Exact wording is required: give all the records again, minus the pictures.

__STUDY MATERIAL__:
=== Begin Enclosure ===

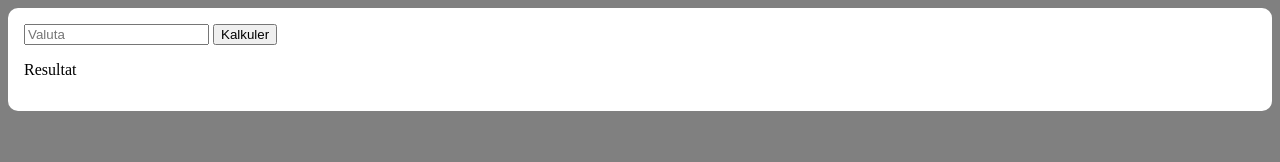
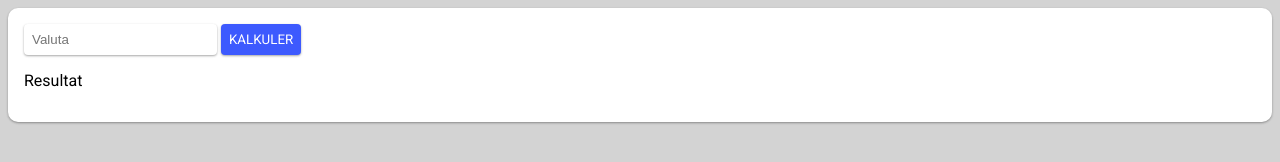
Before and after one commit to magswag/ValutaKalkulator, a plain HTML site: page index.html in a window 1280 px wide. Drawn offline with Linux system fonts and the light colour scheme.

Commit message:
Update index.html

```diff
--- a/index.html
+++ b/index.html
@@ -1,21 +1,54 @@
 <html>
 <head>
 <title>Valuta-kalkulator</title>
+<link href="https://fonts.googleapis.com/css?family=Roboto:100,400,700,900" rel="stylesheet">
 </head>
 <style>
+*:focus {
+    outline: none;
+}
   body {
-    background:grey;
+    background:lightGrey;
   }
 .card {
   border-radius: 10px;
   padding:16px;
   background:#fff;
+  box-shadow: 0 1px 3px rgba(0,0,0,0.12), 0 1px 2px rgba(0,0,0,0.24);
+  }
+  button {
+  font-family: "Roboto";
+  transition: all 0.3s cubic-bezier(.25,.8,.25,1);
+  padding: 8px;
+  border-radius: 4px;
+  background: #3d5afe;
+  color: white;
+  border: 0;
+    box-shadow: 0 1px 3px rgba(0,0,0,0.12), 0 1px 2px rgba(0,0,0,0.24);
+  }
+  button:hover {
+  background: #0031ca;
+  }
+  button:active {
+  background: #8187ff;
+  }
+  p {
+  font-family: "Roboto";
+  }
+  input {
+    box-shadow: 0 1px 3px rgba(0,0,0,0.12), 0 1px 2px rgba(0,0,0,0.24);
+    transition: all 0.3s cubic-bezier(.25,.8,.25,1);
+  background: #fff;
+  color: #000;
+  border: 0;
+  padding: 8px;
+  border-radius:4px;
   }
 </style>
 <body>
   <div class="card">
    <input id="input_valuta" type="number" placeholder="Valuta"> </input>
-   <button onclick="calculate()">Kalkuler</button>
+   <button onclick="calculate()">KALKULER</button>
    <p id="result">Resultat</p>
   </div>
 </body>
```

=== End Enclosure ===

__ANSWER SECTION__:
Before and after one commit to magswag/ValutaKalkulator, a plain HTML site: page index.html in a window 1280 px wide. Drawn offline with Linux system fonts and the light colour scheme.

Commit message:
Update index.html

```diff
--- a/index.html
+++ b/index.html
@@ -1,21 +1,54 @@
 <html>
 <head>
 <title>Valuta-kalkulator</title>
+<link href="https://fonts.googleapis.com/css?family=Roboto:100,400,700,900" rel="stylesheet">
 </head>
 <style>
+*:focus {
+    outline: none;
+}
   body {
-    background:grey;
+    background:lightGrey;
   }
 .card {
   border-radius: 10px;
   padding:16px;
   background:#fff;
+  box-shadow: 0 1px 3px rgba(0,0,0,0.12), 0 1px 2px rgba(0,0,0,0.24);
+  }
+  button {
+  font-family: "Roboto";
+  transition: all 0.3s cubic-bezier(.25,.8,.25,1);
+  padding: 8px;
+  border-radius: 4px;
+  background: #3d5afe;
+  color: white;
+  border: 0;
+    box-shadow: 0 1px 3px rgba(0,0,0,0.12), 0 1px 2px rgba(0,0,0,0.24);
+  }
+  button:hover {
+  background: #0031ca;
+  }
+  button:active {
+  background: #8187ff;
+  }
+  p {
+  font-family: "Roboto";
+  }
+  input {
+    box-shadow: 0 1px 3px rgba(0,0,0,0.12), 0 1px 2px rgba(0,0,0,0.24);
+    transition: all 0.3s cubic-bezier(.25,.8,.25,1);
+  background: #fff;
+  color: #000;
+  border: 0;
+  padding: 8px;
+  border-radius:4px;
   }
 </style>
 <body>
   <div class="card">
    <input id="input_valuta" type="number" placeholder="Valuta"> </input>
-   <button onclick="calculate()">Kalkuler</button>
+   <button onclick="calculate()">KALKULER</button>
    <p id="result">Resultat</p>
   </div>
 </body>
```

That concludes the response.